Version difference data:
▬▬▬▬▬▬▬▬▬▬
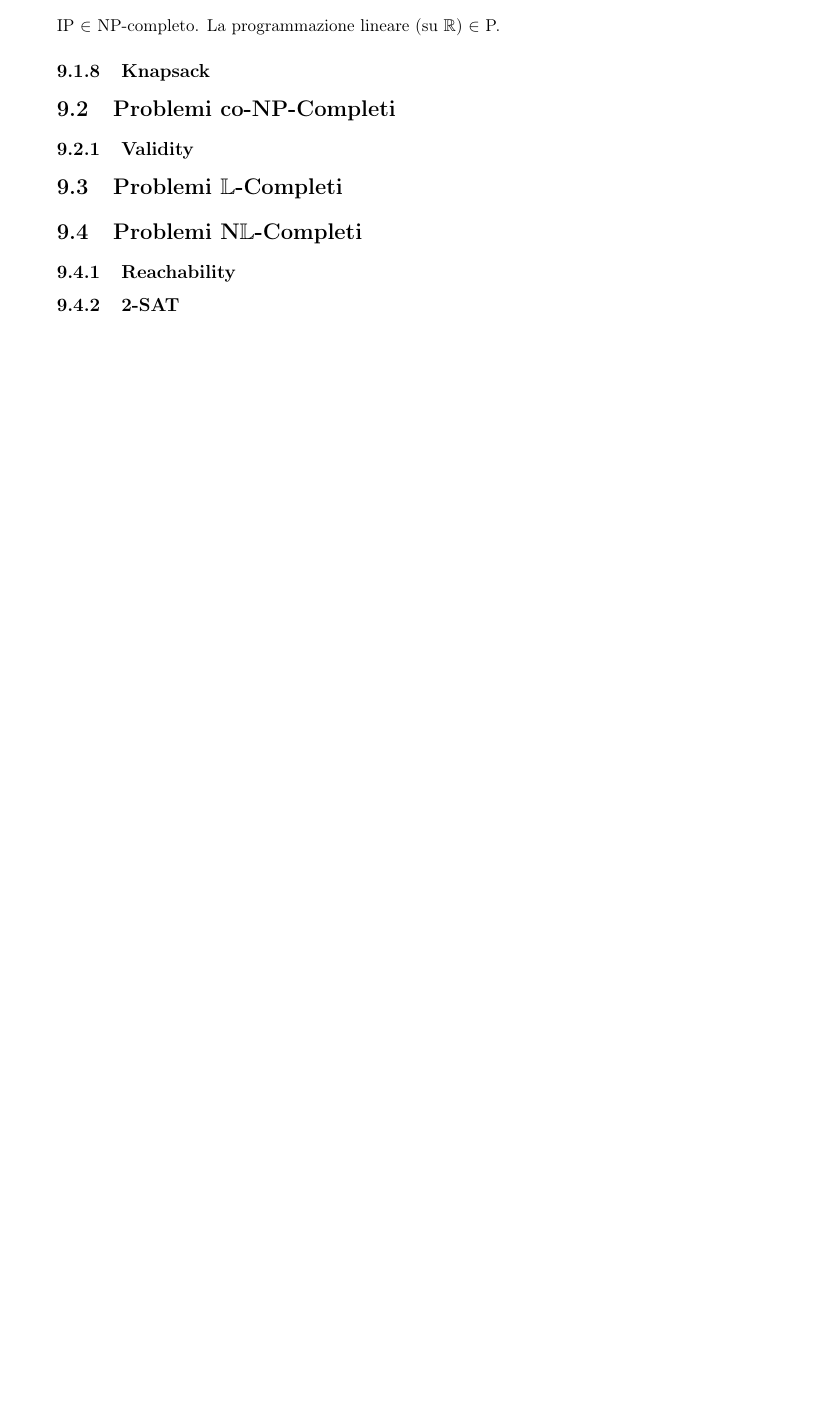
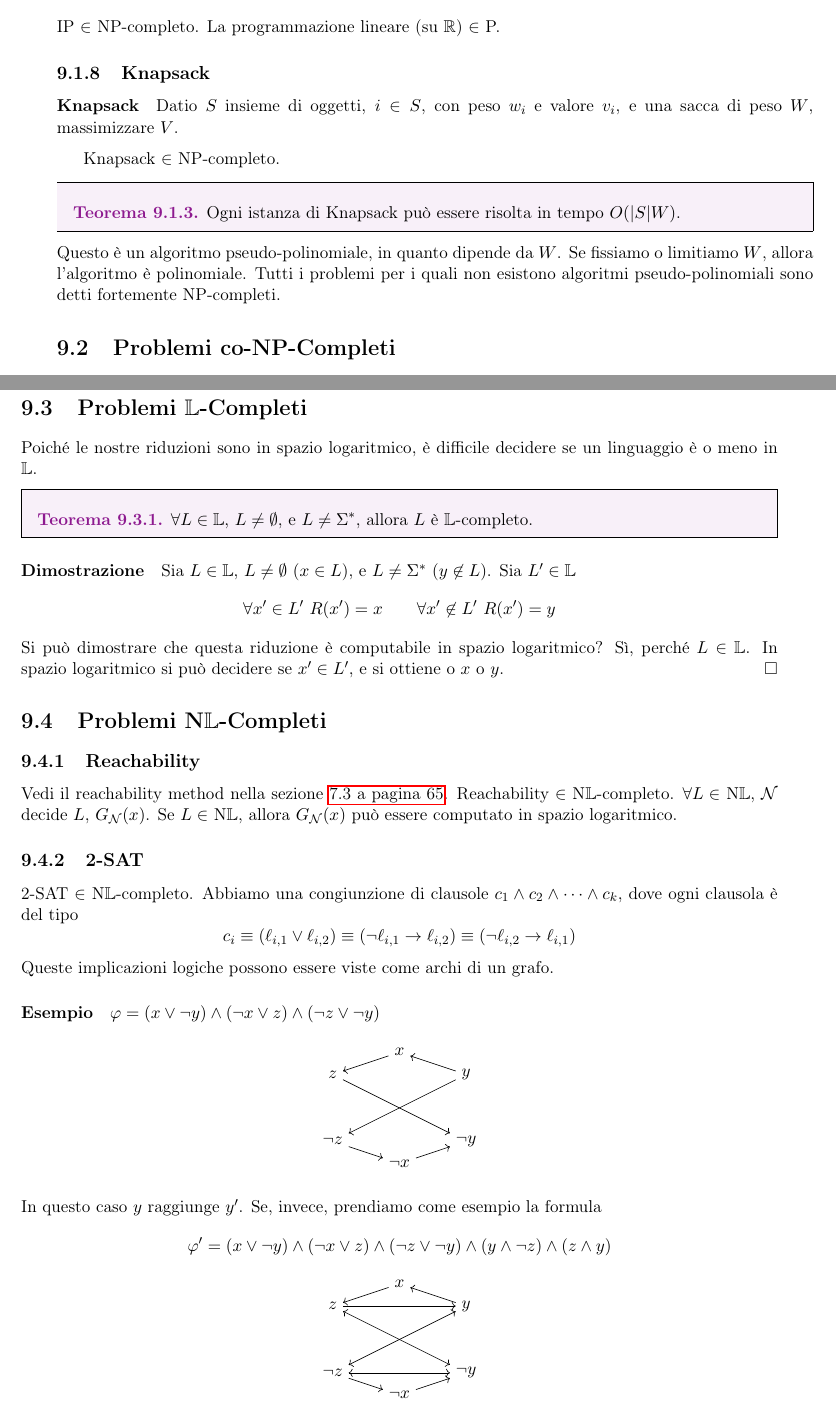
Before and after one commit to laravignotto/uni-complexity-and-information-theory, a LaTeX book (appunti-complessita.tex, which reads part3.tex): part of page 81 of 86 before the commit and two parts of pages 81 and 82 of 86 after it, the two joined at a grey line, cut so that both start at the same text, the shorter picture padded with empty space. Compiled offline with pdfLaTeX.

Commit message:
More or less added last lesson 22

```diff
--- a/part3.tex
+++ b/part3.tex
@@ -636,7 +636,14 @@ IP $\in$ NP-completo. La programmazione lineare (su $\mathbb{R}$) $\in$ P.
 
 % LEZIONE 22
 \subsection{Knapsack}
+\paragraph{Knapsack} Datio $S$ insieme di oggetti, $i\in S$, con peso $w_i$ e valore $v_i$, e una sacca di peso $W$, massimizzare $V$.\medskip
 
+Knapsack $\in$ NP-completo.
+
+\begin{theorem}
+    Ogni istanza di Knapsack può essere risolta in tempo $O(|S|W)$.
+\end{theorem}
+Questo è un algoritmo pseudo-polinomiale, in quanto dipende da $W$. Se fissiamo o limitiamo $W$, allora l'algoritmo è polinomiale. Tutti i problemi per i quali non esistono algoritmi pseudo-polinomiali sono detti fortemente NP-completi.
 
 
 
@@ -645,0 +670 @@ IP $\in$ NP-completo. La programmazione lineare (su $\mathbb{R}$) $\in$ P.
+\begin{theorem}
@@ -652,7 +701,19 @@ IP $\in$ NP-completo. La programmazione lineare (su $\mathbb{R}$) $\in$ P.
 
 %%%%%%%%%%
 \section{Problemi $\mathbb{L}$-Completi}
+Poiché le nostre riduzioni sono in spazio logaritmico, è difficile decidere se un linguaggio è o meno in $\mathbb{L}$.
 
+\begin{theorem}
+    $\forall L\in\mathbb{L}$, $L\neq\emptyset$, e $L\neq\Sigma^*$, allora $L$ è $\mathbb{L}$-completo.
+\end{theorem}
+
+\paragraph{Dimostrazione} Sia $L\in\mathbb{L}$, $L\neq\emptyset$ ($x\in L$), e $L\neq\Sigma^*$ ($y\not\in L$). Sia $L'\in\mathbb{L}$
+$$
+    \forall x'\in L' ~ R(x')=x
+    \qquad
+    \forall x'\not\in L' ~ R(x')=y
+$$
+Si può dimostrare che questa riduzione è computabile in spazio logaritmico? Sì, perché $L\in\mathbb{L}$. In spa\-zio logaritmico si può decidere se $x'\in L'$, e si ottiene o $x$ o $y$.\hfill$\square$
 
 
 
@@ -661,9 +722,59 @@ IP $\in$ NP-completo. La programmazione lineare (su $\mathbb{R}$) $\in$ P.
 \section{Problemi N$\mathbb{L}$-Completi}
 
 \subsection{Reachability}
+Vedi il reachability method nella sezione \vref{sec:reachability}. Reachability $\in$ N$\mathbb{L}$-completo. $\forall L\in$ N$\mathbb{L}$, $\mathcal{N}$ decide $L$, $G_\mathcal{N}(x)$. Se $L\in$ N$\mathbb{L}$, allora $G_\mathcal{N}(x)$ può essere computato in spazio logaritmico.
 
 
 \subsection{2-SAT}
+2-SAT $\in$ N$\mathbb{L}$-completo. Abbiamo una congiunzione di clausole $c_1\land c_2\land\dots\land c_k$, dove ogni clausola è del tipo
+$$
+    c_i \equiv (\ell_{i,1}\lor\ell_{i,2}) \equiv (\lnot\ell_{i,1}\to\ell_{i,2}) \equiv (\lnot\ell_{i,2}\to\ell_{i,1})
+$$
+Queste implicazioni logiche possono essere viste come archi di un grafo.
+
+\paragraph{Esempio} $\varphi=(x\lor\neg y)\land(\neg x\lor z)\land(\neg z\lor\neg y)$
+
+\begin{center}
+    \begin{tikzpicture}
+        \node (x) at (0,.5) {$x$};
+        \node (nx) at (0,-2) {$\neg x$};
+        \node (y) at (1.5,0) {$y$};
+        \node (ny) at (1.5,-1.5) {$\neg y$};
+        \node (z) at (-1.5,0) {$z$};
+        \node (nz) at (-1.5,-1.5) {$\neg z$};
+
+        \draw[->] (x) -- (z);
+        \draw[->] (nx) -- (ny);
+        \draw[->] (y) -- (x);
+        \draw[->] (y) -- (nz);
+        \draw[->] (z) -- (ny);
+        \draw[->] (nz) -- (nx);
+    \end{tikzpicture}
+\end{center}
+In questo caso $y$ raggiunge $y'$. Se, invece, prendiamo come esempio la formula
+$$
+    \varphi'=(x\lor\neg y)\land(\neg x\lor z)\land(\neg z\lor\neg y)\land(y\land\neg z)\land(z\land y)
+$$
+\begin{center}
+    \begin{tikzpicture}
+        \node (x) at (0,.5) {$x$};
+        \node (nx) at (0,-2) {$\neg x$};
+        \node (y) at (1.5,0) {$y$};
+        \node (ny) at (1.5,-1.5) {$\neg y$};
+        \node (z) at (-1.5,0) {$z$};
+        \node (nz) at (-1.5,-1.5) {$\neg z$};
+
+        \draw[->] (x) -- (z);
+        \draw[->] (nx) -- (ny);
+        \draw[->] (y) -- (x);
+        \draw[<->] (ny) -- (z);
+        \draw[<->] (ny) -- (nz);
+        \draw[->] (z) -- (y);
+        \draw[->] (nz) -- (nx);
+        \draw[<->] (nz) -- (y);
+    \end{tikzpicture}
+\end{center}
+Ora sia $y\to\neg y$ che $\neg y\to y$: $\varphi'$ è insoddisfacibile.
 
 
 
```
Also changed, not shown: part1.tex (+4 -3 lines), part2.tex (+1 -1 lines), part3.tex (41 more changed lines), 1 other file.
▬▬▬▬▬▬▬▬▬▬
What to produce:
Identify the lines above with the word "come". Copy them.

Solution:
+Queste implicazioni logiche possono essere viste come archi di un grafo.
+In questo caso $y$ raggiunge $y'$. Se, invece, prendiamo come esempio la formula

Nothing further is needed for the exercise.